How can any of the above examples be used to create a good experience? Let’s take a look at Apple’s clipboard snooping example. What valid reason is there for an app to see what was copied to your clipboard? Let’s suppose you’ve ordered something online and received a shipping notice in your email with a tracking number. You copy it and open up the mobile app for that shipper. The app can scan your clipboard quickly and see if the contents match a certain tracking format – if it does, it can either ask you if you want to track the package manually or track it automatically. This can and should all be done at the device level, without ever needing to send the clipboard contents to a server somewhere for analysis. The app is removing friction for a user and making use of the app easier.
On the flip side, the app may have been designed to scan your clipboard and send its contents back to a server that stores that info in your user profile that was created without your knowledge, for use as the app manufacturer sees fit.

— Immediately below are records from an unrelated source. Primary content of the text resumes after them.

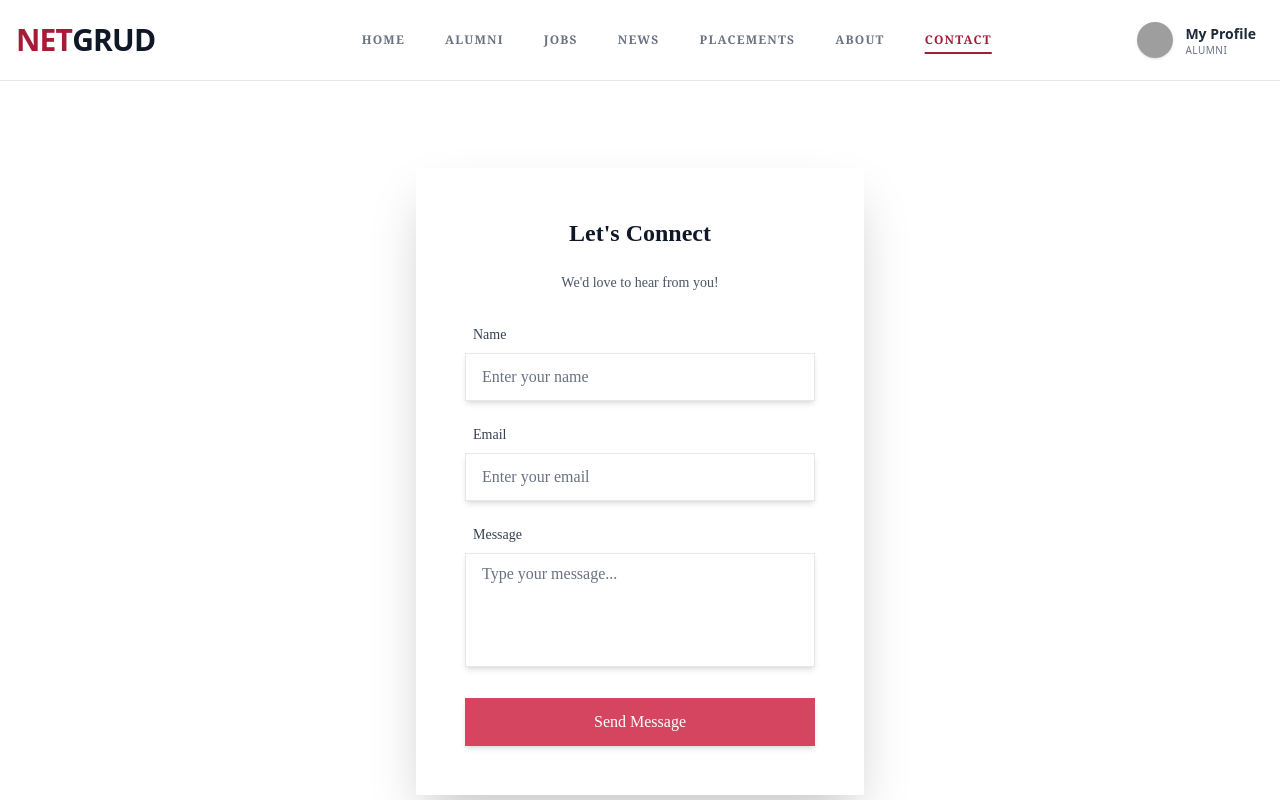
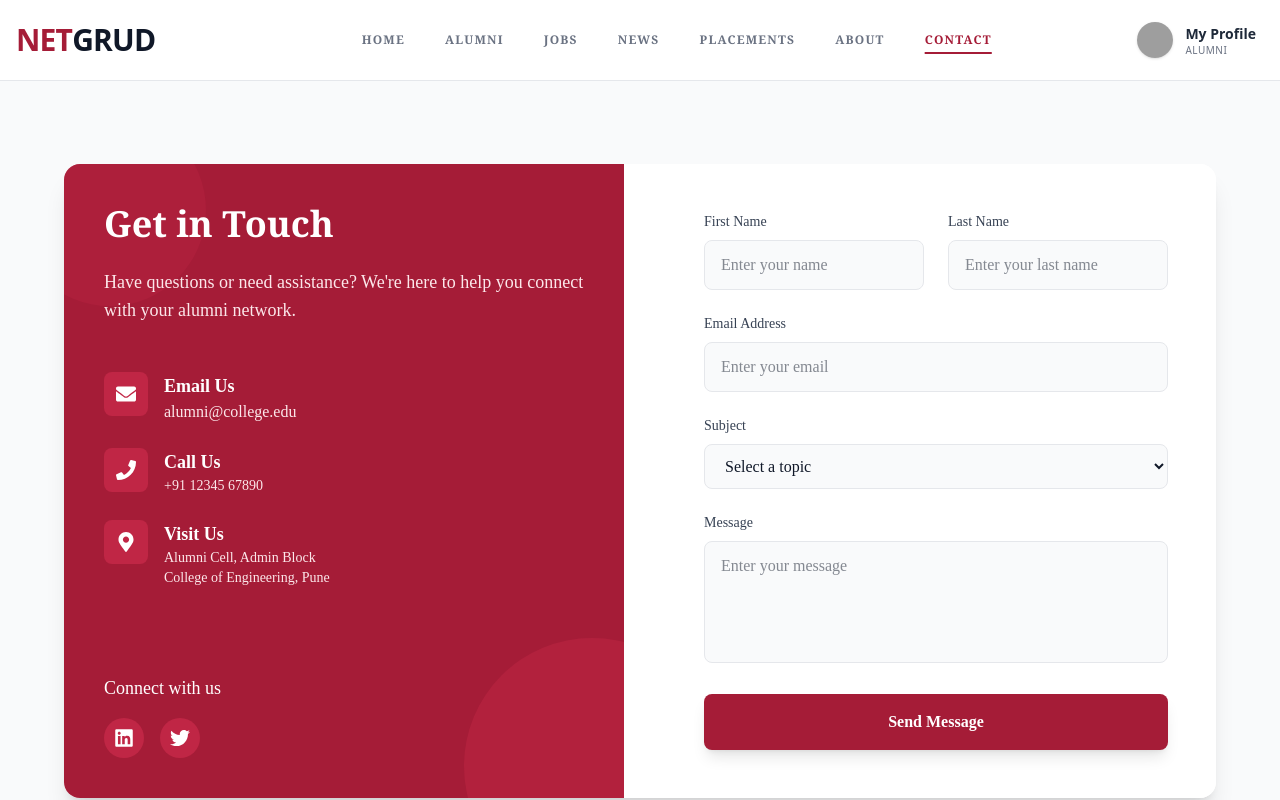
Before and after one commit to codxbrexx/college-alumni, a React (Vite) app in the folder Frontend/: page /contact in a window 1280 px wide. Shown: the top 800 px of the page. Built offline with nearby package versions, Linux system fonts and the light colour scheme; no server answers; grey boxes are pictures that could not be loaded.

Commit message:
feat: Redesign the Contact Us

```diff
--- a/Frontend/src/pages/ContactUs/ContactUs.jsx
+++ b/Frontend/src/pages/ContactUs/ContactUs.jsx
@@ -1,69 +1,126 @@
 import React from 'react';
-import { useTheme } from '../../context/ThemeContext';
-
-
+import { FaEnvelope, FaPhone, FaMapMarkerAlt, FaLinkedin, FaTwitter } from 'react-icons/fa';
 
 function ContactUs() {
-  const { isDarkMode } = useTheme();
+  return (
+    <div className="min-h-screen bg-gray-50 flex items-center justify-center py-12 px-4 sm:px-6 lg:px-8 font-['Poppins']">
+      <div className="max-w-6xl w-full grid grid-cols-1 md:grid-cols-2 gap-8 bg-white rounded-2xl shadow-xl overflow-hidden">
 
-  return (
-    <div className={`min-h-screen flex flex-col md:flex-row items-center justify-center font-['Poppins'] transition-colors duration-300 ${isDarkMode ? 'bg-gray-950' : 'bg-white'
-      }`}>
+        {/* Left Side: Contact Info */}
+        <div className="bg-red-700 p-10 text-white flex flex-col justify-between relative overflow-hidden">
+          {/* Decorative Circle */}
+          <div className="absolute -bottom-24 -right-24 w-64 h-64 bg-red-600 rounded-full opacity-50"></div>
+          <div className="absolute top-[-50px] left-[-50px] w-48 h-48 bg-red-600 rounded-full opacity-30"></div>
 
-      {/* Contact Form Card */}
-      <div className={`w-full max-w-md  flex flex-col items-center justify-center p-12 border shadow-2xl backdrop-blur-md z-10 transition-colors duration-300 ${isDarkMode
-          ? 'bg-gray-900/50 border-gray-700 text-white'
-          : 'bg-white/50 border-white/30 text-gray-900'
-        }`}>
-        <div className="w-full max-w-md">
-          <div className="text-center mb-8">
-            <h1 className={`text-2xl font-semibold mb-6 ${isDarkMode ? 'text-white' : 'text-gray-900'
-              }`}>Let's Connect</h1>
-            <p className={`text-sm mb-8 ${isDarkMode ? 'text-gray-300' : 'text-gray-600'
-              }`}>
-              We'd love to hear from you!
+          <div className="relative z-10">
+            <h1 className="text-4xl font-serif font-bold mb-6">Get in Touch</h1>
+            <p className="text-red-100 text-lg mb-12">
+              Have questions or need assistance? We're here to help you connect with your alumni network.
+            </p>
+
+            <div className="space-y-6">
+              <div className="flex items-start gap-4">
+                <div className="bg-red-600 p-3 rounded-lg text-white">
+                  <FaEnvelope className="text-xl" />
+                </div>
+                <div>
+                  <h3 className="font-semibold text-lg">Email Us</h3>
+                  <p className="text-red-100">alumni@college.edu</p>
+                </div>
+              </div>
+
+              <div className="flex items-start gap-4">
+                <div className="bg-red-600 p-3 rounded-lg text-white">
+                  <FaPhone className="text-xl" />
+                </div>
+                <div>
+                  <h3 className="font-semibold text-lg">Call Us</h3>
+                  <p className="text-red-100 text-sm">+91 12345 67890</p>
+                </div>
+              </div>
+
+              <div className="flex items-start gap-4">
+                <div className="bg-red-600 p-3 rounded-lg text-white">
+                  <FaMapMarkerAlt className="text-xl" />
+                </div>
+                <div>
+                  <h3 className="font-semibold text-lg">Visit Us</h3>
+                  <p className="text-red-100 text-sm">
+                    Alumni Cell, Admin Block<br />
+                    College of Engineering, Pune
                   </p>
                 </div>
+              </div>
+            </div>
+          </div>
+
+          <div className="relative z-10 mt-12">
+            <h3 className="text-lg font-medium mb-4">Connect with us</h3>
+            <div className="flex gap-4">
+              <a href="#" className="w-10 h-10 rounded-full bg-red-600 flex items-center justify-center hover:bg-white hover:text-red-700 transition-all duration-300">
+                <FaLinkedin className="text-xl" />
+              </a>
+              <a href="#" className="w-10 h-10 rounded-full bg-red-600 flex items-center justify-center hover:bg-white hover:text-red-700 transition-all duration-300">
+                <FaTwitter className="text-xl" />
+              </a>
+            </div>
+          </div>
+        </div>
+
+        {/* Right Side: Contact Form */}
+        <div className="p-10 lg:p-12 bg-white">
           <form className="space-y-6">
+            <div className="grid grid-cols-1 sm:grid-cols-2 gap-6">
               <div>
-              <label className={`block text-sm font-medium pl-2 mb-2 ${isDarkMode ? 'text-gray-200' : 'text-gray-700'
-                }`}>Name</label>
+                <label className="block text-sm font-medium text-gray-700 mb-2">First Name</label>
                 <input
                   type="text"
                   placeholder="Enter your name"
-                className={`w-full h-12 px-4  border shadow-md focus:outline-none focus:ring-1 focus:ring-red-500 transition-colors duration-300 ${isDarkMode
-                    ? 'bg-gray-700 border-gray-600 text-white placeholder-gray-400 focus:border-red-500'
-                    : 'bg-white border-gray-200 text-gray-900 placeholder-gray-500 focus:border-red-500'
-                  }`}
+                  className="w-full px-4 py-3 bg-gray-50 border border-gray-200 rounded-lg focus:outline-none focus:ring-2 focus:ring-red-500 focus:border-transparent transition-all"
                 />
               </div>
               <div>
-              <label className={`block text-sm font-medium pl-2 mb-2 ${isDarkMode ? 'text-gray-200' : 'text-gray-700'
-                }`}>Email</label>
+                <label className="block text-sm font-medium text-gray-700 mb-2">Last Name</label>
+                <input
+                  type="text"
+                  placeholder="Enter your last name"
+                  className="w-full px-4 py-3 bg-gray-50 border border-gray-200 rounded-lg focus:outline-none focus:ring-2 focus:ring-red-500 focus:border-transparent transition-all"
+                />
+              </div>
+            </div>
+
+            <div>
+              <label className="block text-sm font-medium text-gray-700 mb-2">Email Address</label>
               <input
                 type="email"
                 placeholder="Enter your email"
-                className={`w-full h-12 px-4  border shadow-md focus:outline-none focus:ring-1 focus:ring-red-500 transition-colors duration-300 ${isDarkMode
-                    ? 'bg-gray-700 border-gray-600 text-white placeholder-gray-400 focus:border-red-500'
-                    : 'bg-white border-gray-200 text-gray-900 placeholder-gray-500 focus:border-red-500'
-                  }`}
+                className="w-full px-4 py-3 bg-gray-50 border border-gray-200 rounded-lg focus:outline-none focus:ring-2 focus:ring-red-500 focus:border-transparent transition-all"
               />
             </div>
+
             <div>
-              <label className={`block text-sm font-medium pl-2 mb-2 ${isDarkMode ? 'text-gray-200' : 'text-gray-700'
-                }`}>Message</label>
+              <label className="block text-sm font-medium text-gray-700 mb-2">Subject</label>
+              <select className="w-full px-4 py-3 bg-gray-50 border border-gray-200 rounded-lg focus:outline-none focus:ring-2 focus:ring-red-500 focus:border-transparent transition-all">
+                <option value="">Select a topic</option>
+                <option value="general">General Inquiry</option>
+                <option value="technical">Technical Support</option>
+                <option value="events">Alumni Events</option>
+                <option value="career">Career Services</option>
+              </select>
+            </div>
+
+            <div>
+              <label className="block text-sm font-medium text-gray-700 mb-2">Message</label>
               <textarea
-                placeholder="Type your message..."
                 rows={4}
-                className={`w-full px-4 py-2  border shadow-md focus:outline-none focus:ring-1 focus:ring-red-500 resize-none transition-colors duration-300 ${isDarkMode
-                    ? 'bg-gray-700 border-gray-600 text-white placeholder-gray-400 focus:border-red-500'
-                    : 'bg-white border-gray-200 text-gray-900 placeholder-gray-500 focus:border-red-500'
-                  }`}
+                placeholder="Enter your message"
+                className="w-full px-4 py-3 bg-gray-50 border border-gray-200 rounded-lg focus:outline-none focus:ring-2 focus:ring-red-500 focus:border-transparent resize-none transition-all"
               />
             </div>
+
             <button
               type="submit"
-              className="w-full h-12 bg-red-500 shadow-md hover:bg-red-600 text-white font-medium  transition-colors"
+              className="w-full py-4 bg-red-700 hover:bg-red-800 text-white font-semibold rounded-lg shadow-lg hover:shadow-xl transform hover:-translate-y-0.5 transition-all duration-300"
             >
               Send Message
             </button>
```
Lines whose indentation alone changed are shown as unchanged.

Or it could even be sold to other companies.
With any feature that can be built into a product, product managers need to ask, “How can this be misused?”
This is where the concept of tech ethics comes into play. With any feature that can be built into a product, product managers need to ask, “How can this be misused?” Can features in a dating app be misused to enable abuse or stalking? Can personal information be accessed and used to dox a user? Can your product be used to spread misinformation?
While product managers are the voice of the customer, they need to think like an agent of chaos – a person who can find flaws or bugs in things and find ways to cause harm or commit crimes by exploiting them.